This musical, first performed in the UK in 2017, takes songs from Meat Loaf’s Bat out of Hell albums and slots them into a sexed-up version of the Peter Pan story set in a post-apocalyptic version of New York redubbed “Obsidian”. Like the albums, it’s a bizarre, over-the-top piece of pageantry that teeters on the edge of all-out mawkishness yet somehow keeps us rapt.
Much of the credit for that lies with Jay Scheib’s winningly loopy staging, which conjures the enigmatic aura of a David Lynch film by way of The Rocky Horror Picture Show (which featured Meat Loaf himself — here credited as an associate producer). Scheib crafts a series of arresting visual set pieces that blend the familiar elements of Meat Loaf’s world — guitars, motorbikes, leather jackets — with a perspective-skewed set (designed by Jon Bausor) reminiscent of 1920s German expressionist cinema.
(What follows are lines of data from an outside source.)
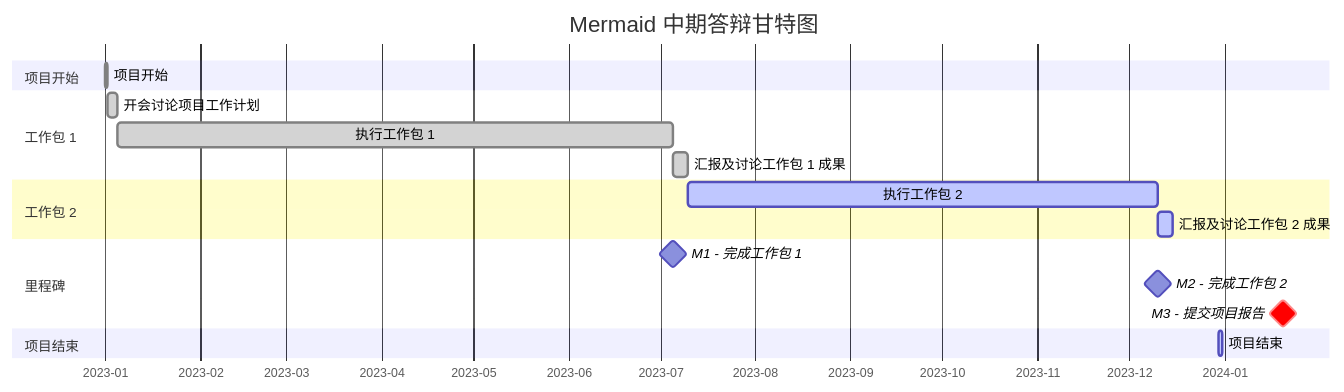
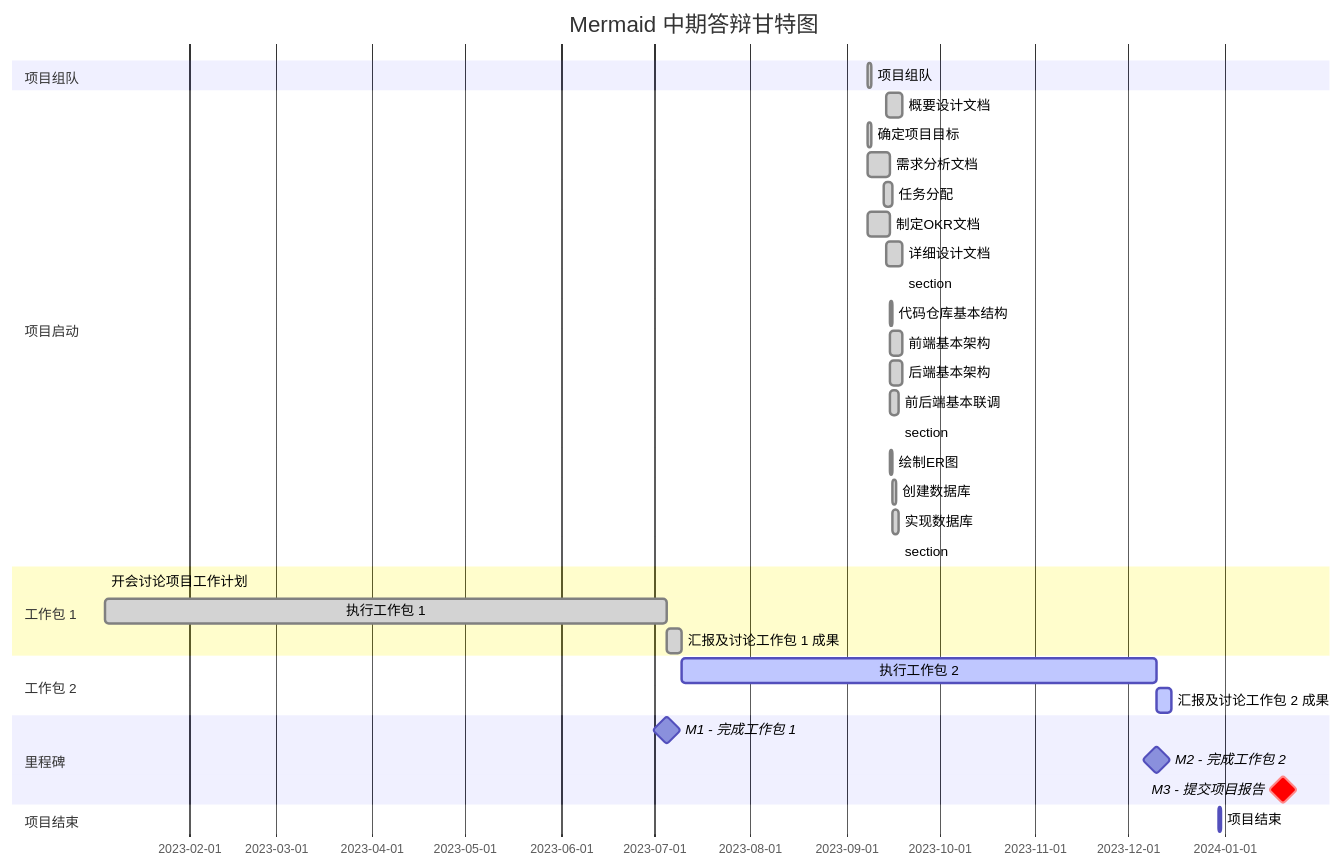
One commit to XuYiHan30319/Obsidian changed the diagram in 大三上学期/实训/中期答辩.md. Above: the diagram before and after it, drawn with Mermaid. The commit also changed other lines of this file and 1 other file, not shown here.

Commit message:
vault backup: 2023-11-20 08:45:00

````diff
--- a/大三上学期/实训/中期答辩.md
+++ b/大三上学期/实训/中期答辩.md
@@ -1,35 +1,54 @@
 ```mermaid
 gantt
 
 	title Mermaid 中期答辩甘特图
-
 	%% 起止日期语法格式
    	dateFormat  YYYY-MM-DD
    	%% 最下方时间轴日期格式
-	axisFormat %Y-%m
-	%% 最下方时间轴时间间隔
-	tickInterval 1month
+	axisFormat %Y-%m-%d
 	%% 表示今天标记的显示样式
 	todayMarker stroke-width:3px,stroke:#FBBC05,opacity:0.6
 
 	%% 定义任务分类/区
-	section 项目开始
-	项目开始: done, a0, 2023-01-01, 1d
+	section 项目组队
+	项目组队: done,a0,2023/09/08,1d
+
+	section 项目启动
+	概要设计文档: done,2023/09/14,5d
+	确定项目目标: done ,2023/09/08,1d
+	需求分析文档: done , 2023/09/08, 7d
+	任务分配 : done, 2023/09/13,3d
+	制定OKR文档: done, 2023/09/08, 7d
+	详细设计文档: done, 2023/09/14, 5d
+
+	section: 确定工作流
+	代码仓库基本结构: done, 2023/09/15, 1d
+	前端基本架构: done, 2023/09/15, 4d
+	后端基本架构: done, 2023/09/15,4d
+	前后端基本联调: done, 2023/09/15, 3d
+
+	section: 数据库设计
+	绘制ER图: done, 2023/09/15,1d
+	创建数据库: done, 2023/09/16,1d
+	实现数据库: done,2023/09/16,2d
+
+	section: 前端开发
+	
 	
 	section 工作包 1
 	开会讨论项目工作计划: done, a1, after a0, 2023-01-05
 	执行工作包 1: done, a2, after a1, 6M
 	汇报及讨论工作包 1 成果: done, a3, after a2, 5d
 
     section 工作包 2
     执行工作包 2: active, a4, after a3, 5M
 	汇报及讨论工作包 2 成果: active, a5, after a4, 5d
     
     section 里程碑
 	M1 - 完成工作包 1: milestone, after a2, 0d
 	M2 - 完成工作包 2: milestone, after a4, 0d
 	M3 - 提交项目报告: crit, milestone, 2024-01-20, 0d
 	
 	section 项目结束
 	项目结束: active, 2023-12-30, 1d
 ```
````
The emphatic, stadium-rock-meets-heavy-metal style of the music is duly offset by a mysterious, dreamlike ambience.
The links between Jim Steinman’s numbers and the action often seem a bit tenuous. Yet the strangeness of Scheib and Bausor’s vision makes it hard to avoid being swept up in this raunchy spectacle, where the principals intermittently shed their punky/glam rock costumes as they cavort about the stage in lusty pursuit of each other. The effect is campily operatic, much like Thomas Adès’s quasi-pornographic take on the life of the Duchess of Argyll in Powder Her Face, which Scheib directed in 2013.
Steinman and Meat Loaf’s own original Wagnerian aspirations also resonate here. As Falco, the mobbed-up overlord of Obsidian, Bradley Dean cuts a surprisingly Wotan-like figure — while also channelling some of Meat Loaf’s tongue-in-cheek bombast — as he struggles to prevent his teenage daughter Raven from absconding with Strat, the heart-throb leader of a gang of glamorous street kids eternally stuck at the age of 18 due to the effects of the “chemical wars”. As Strat, Andrew Polec combines the raw erotic power of a young Mick Jagger with a dash of Buddy Holly-esque ingenuousness. He and Christina Bennington, who plays Raven with a blend of vulnerability and livewire charm, are a hellishly good match. And both belt out their tunes with aplomb. Even that maudlin ballad “It’s All Coming Back to Me Now” sounds electric here.